Görlitz is located in Saxony
Coordinates: 51°09′10″N 14°59′14″E / 51°09′10″N 14°59′14″E / 51.15278; 14.98722

Görlitz ([ˈɡœɐ̯lɪts] (About this soundlisten); Upper Lusatian dialect: Gerlz, Gerltz, and Gerltsch, Polish: Zgorzelec, Upper Sorbian: Zhorjelc, Lower Sorbian: Zgórjelc, Czech: Zhořelec) is a town in the German federal state of Saxony. Located in the region of Lusatia on the Lusatian Neisse River, it is the second largest town of Lusatia after Cottbus, and the largest in Upper Lusatia. Seat of the district of Görlitz, Germany's easternmost district, its approximately 56,000 inhabitants also make Görlitz the sixth largest town of the Free State of Saxony. It lies opposite the Polish town of Zgorzelec, which was part of Görlitz until 1945. While not Lusatiophone itself, the town lies just east of the Sorbian-speaking parts of Lusatia.

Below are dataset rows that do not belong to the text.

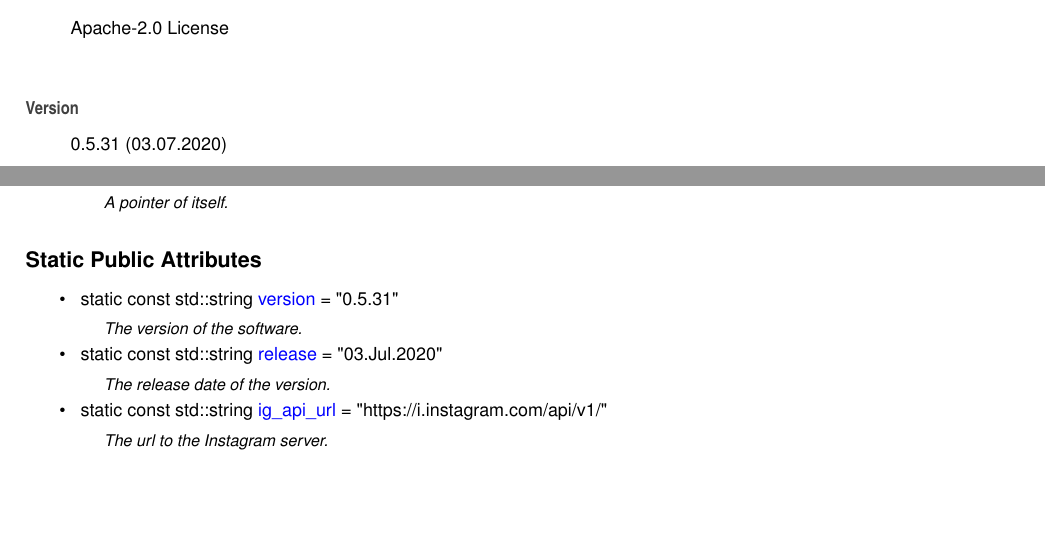
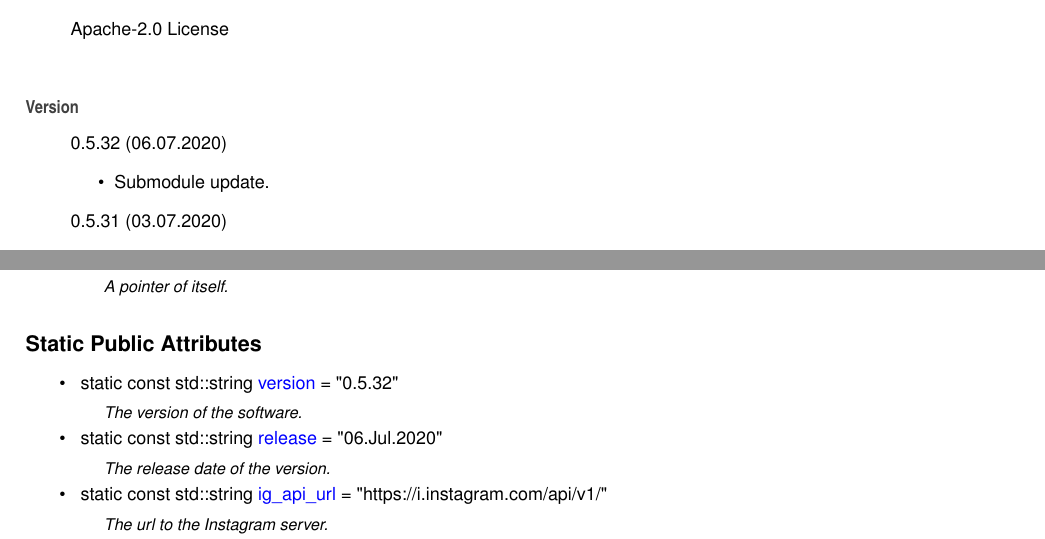
Before and after one commit to Spixmaster/instagram-private-api, a LaTeX thesis (doc/latex/refman.tex, which reads doc/latex/index.tex, doc/latex/structig_1_1Constants.tex): two parts of pages 9 and 27 of 73, joined at a grey line, cut so that both start at the same text, the shorter picture padded with empty space. Compiled offline with pdfLaTeX.

Commit message:
Submodule update.

```diff
--- a/doc/latex/index.tex
+++ b/doc/latex/index.tex
@@ -5,6 +5,11 @@ Matheus Gabriel Werny de Lima
 Apache-\/2.\+0 License
 \end{DoxyCopyright}
 \begin{DoxyVersion}{Version}
+0.\+5.\+32 (06.\+07.\+2020)
+\begin{DoxyItemize}
+\item Submodule update.
+\end{DoxyItemize}
+
 0.\+5.\+31 (03.\+07.\+2020)
 \begin{DoxyItemize}
 \item Submodule update.
--- a/doc/latex/structig_1_1Constants.tex
+++ b/doc/latex/structig_1_1Constants.tex
@@ -19,10 +19,10 @@ typedef std\+::shared\+\_\+ptr$<$ \mbox{\hyperlink{structig_1_1Constants}{Consta
 \begin{DoxyCompactItemize}
 \item
 \mbox{\Hypertarget{structig_1_1Constants_ac032c76433a8130c7bc920dac609667e}\label{structig_1_1Constants_ac032c76433a8130c7bc920dac609667e}}
-static const std\+::string \mbox{\hyperlink{structig_1_1Constants_ac032c76433a8130c7bc920dac609667e}{version}} = \char`\"{}0.\+5.\+31\char`\"{}
+static const std\+::string \mbox{\hyperlink{structig_1_1Constants_ac032c76433a8130c7bc920dac609667e}{version}} = \char`\"{}0.\+5.\+32\char`\"{}
 \begin{DoxyCompactList}\small\item\em The version of the software. \end{DoxyCompactList}\item
 \mbox{\Hypertarget{structig_1_1Constants_aa234d4a5c061d3af6822be1df89e1360}\label{structig_1_1Constants_aa234d4a5c061d3af6822be1df89e1360}}
-static const std\+::string \mbox{\hyperlink{structig_1_1Constants_aa234d4a5c061d3af6822be1df89e1360}{release}} = \char`\"{}03.Jul.\+2020\char`\"{}
+static const std\+::string \mbox{\hyperlink{structig_1_1Constants_aa234d4a5c061d3af6822be1df89e1360}{release}} = \char`\"{}06.Jul.\+2020\char`\"{}
 \begin{DoxyCompactList}\small\item\em The release date of the version. \end{DoxyCompactList}\item
 \mbox{\Hypertarget{structig_1_1Constants_a951cf7a9c4ffb26f8650895a9f558cb1}\label{structig_1_1Constants_a951cf7a9c4ffb26f8650895a9f558cb1}}
 static const std\+::string \mbox{\hyperlink{structig_1_1Constants_a951cf7a9c4ffb26f8650895a9f558cb1}{ig\+\_\+api\+\_\+url}} = \char`\"{}https\+://i.\+instagram.\+com/api/v1/\char`\"{}
```
Also changed, not shown: doc/latex/classig_1_1Device__inherit__graph.pdf, doc/latex/classig_1_1HuaweiMate9Pro__coll__graph.pdf, doc/latex/classig_1_1HuaweiMate9Pro__inherit__graph.pdf, doc/latex/classig_1_1LgG5__coll__graph.pdf, doc/latex/classig_1_1LgG5__inherit__graph.pdf, doc/latex/classig_1_1OnePlus3T__coll__graph.pdf, doc/latex/classig_1_1OnePlus3T__inherit__graph.pdf, doc/latex/classig_1_1OnePlus7__coll__graph.pdf, doc/latex/classig_1_1OnePlus7__inherit__graph.pdf, doc/latex/classig_1_1SamsungGalaxyS7Edge__coll__graph.pdf, doc/latex/classig_1_1SamsungGalaxyS7Edge__inherit__graph.pdf, doc/latex/classig_1_1SamsungGalaxyS7__coll__graph.pdf, doc/latex/classig_1_1SamsungGalaxyS7__inherit__graph.pdf, doc/latex/classig_1_1SamsungGalaxyS9Plus__coll__graph.pdf, 3 more files, 7 other files.
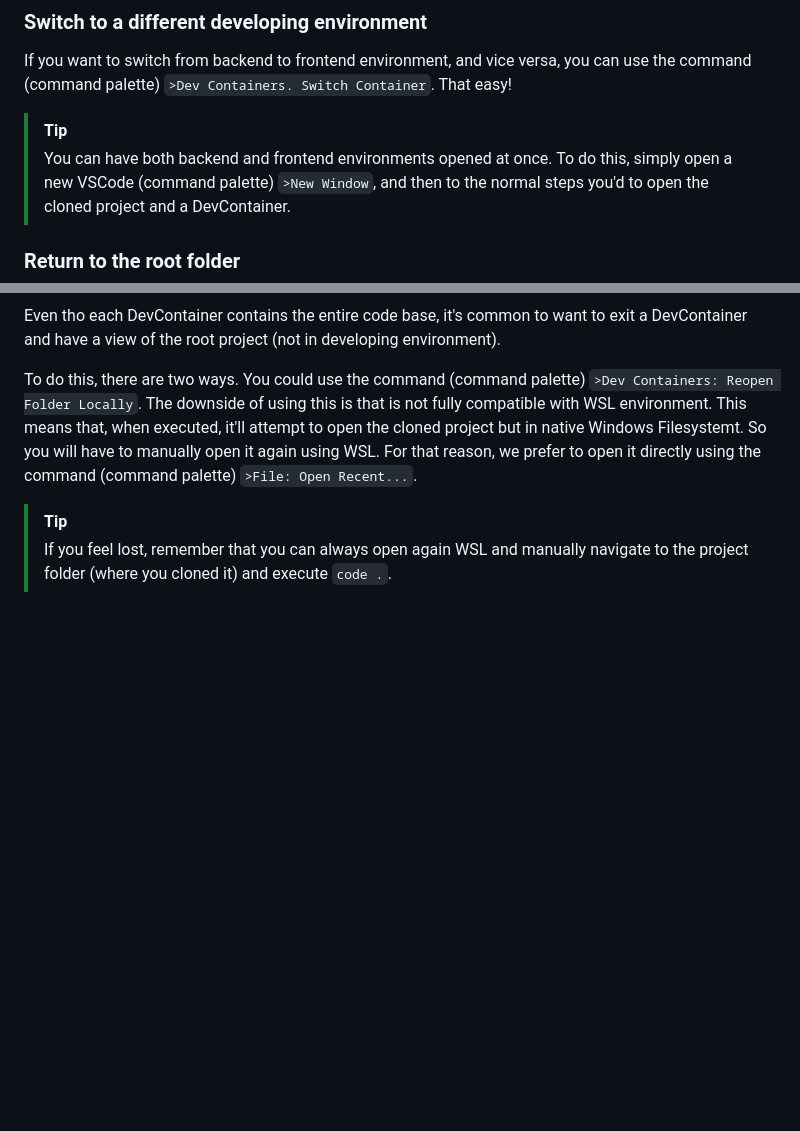
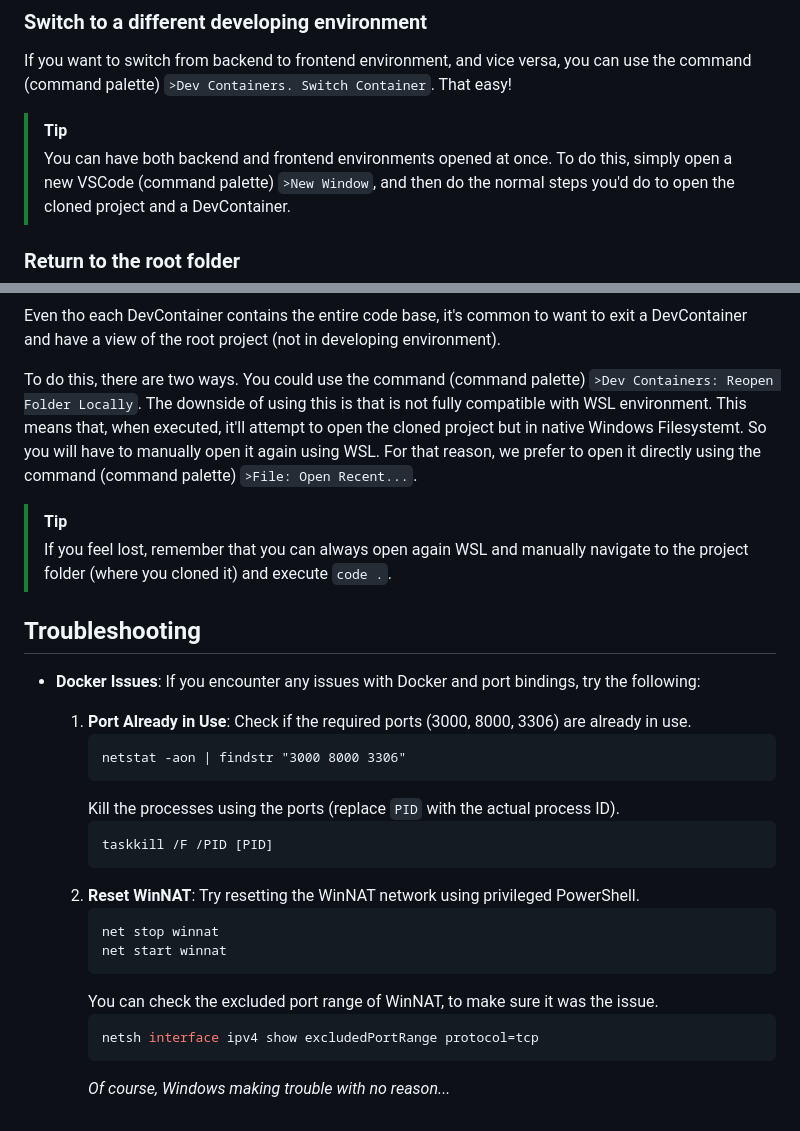
Before and after one commit to TeRacksito/TimeWeaver, a Markdown page: README.md, 2 parts joined by grey strips. Drawn GitHub-style; blank space fills up the shorter version.

````diff
--- a/README.md
+++ b/README.md
@@ -86,8 +86,8 @@ the command (command palette) `>Dev Containers. Switch Container`. That easy!
 
 > [!TIP]
 > You can have both backend and frontend environments opened at once. To do this,
-> simply open a new VSCode (command palette) `>New Window`, and then to the normal
-> steps you'd to open the cloned project and a DevContainer.
+> simply open a new VSCode (command palette) `>New Window`, and then do the normal
+> steps you'd do to open the cloned project and a DevContainer.
 
 ### Return to the root folder
 
@@ -104,3 +104,26 @@ using the command (command palette) `>File: Open Recent...`.
 > [!TIP]
 > If you feel lost, remember that you can always open again WSL and manually navigate
 > to the project folder (where you cloned it) and execute `code .`.
+
+## Troubleshooting
+
+- **Docker Issues**: If you encounter any issues with Docker and port bindings, try the following:
+
+  1. **Port Already in Use**: Check if the required ports (3000, 8000, 3306) are already in use.
+     ```cmd
+     netstat -aon | findstr "3000 8000 3306"
+     ```
+     Kill the processes using the ports (replace `PID` with the actual process ID).
+     ```cmd
+     taskkill /F /PID [PID]
+     ```
+  2. **Reset WinNAT**: Try resetting the WinNAT network using privileged PowerShell.
+     ```powershell
+     net stop winnat
+     net start winnat
+     ```
+     You can check the excluded port range of WinNAT, to make sure it was the issue.
+     ```powershell
+     netsh interface ipv4 show excludedPortRange protocol=tcp
+     ```
+     _Of course, Windows making trouble with no reason..._
````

From 1815 until 1918, Görlitz belonged to the Province of Silesia in the Kingdom of Prussia, and later to the Province of Lower Silesia in the Free State of Prussia. It is the largest town of the former Province of Lower Silesia that lies west of the Oder-Neisse line and hence remains in Germany today. Thus it is both the most Silesian town, in terms of character, and the largest in Germany today. The town combines Lusatian and Silesian traditions as well as German and Sorbian culture. Görlitz has a rich architectural heritage. Many movie-makers have used the various sites as locations.[2]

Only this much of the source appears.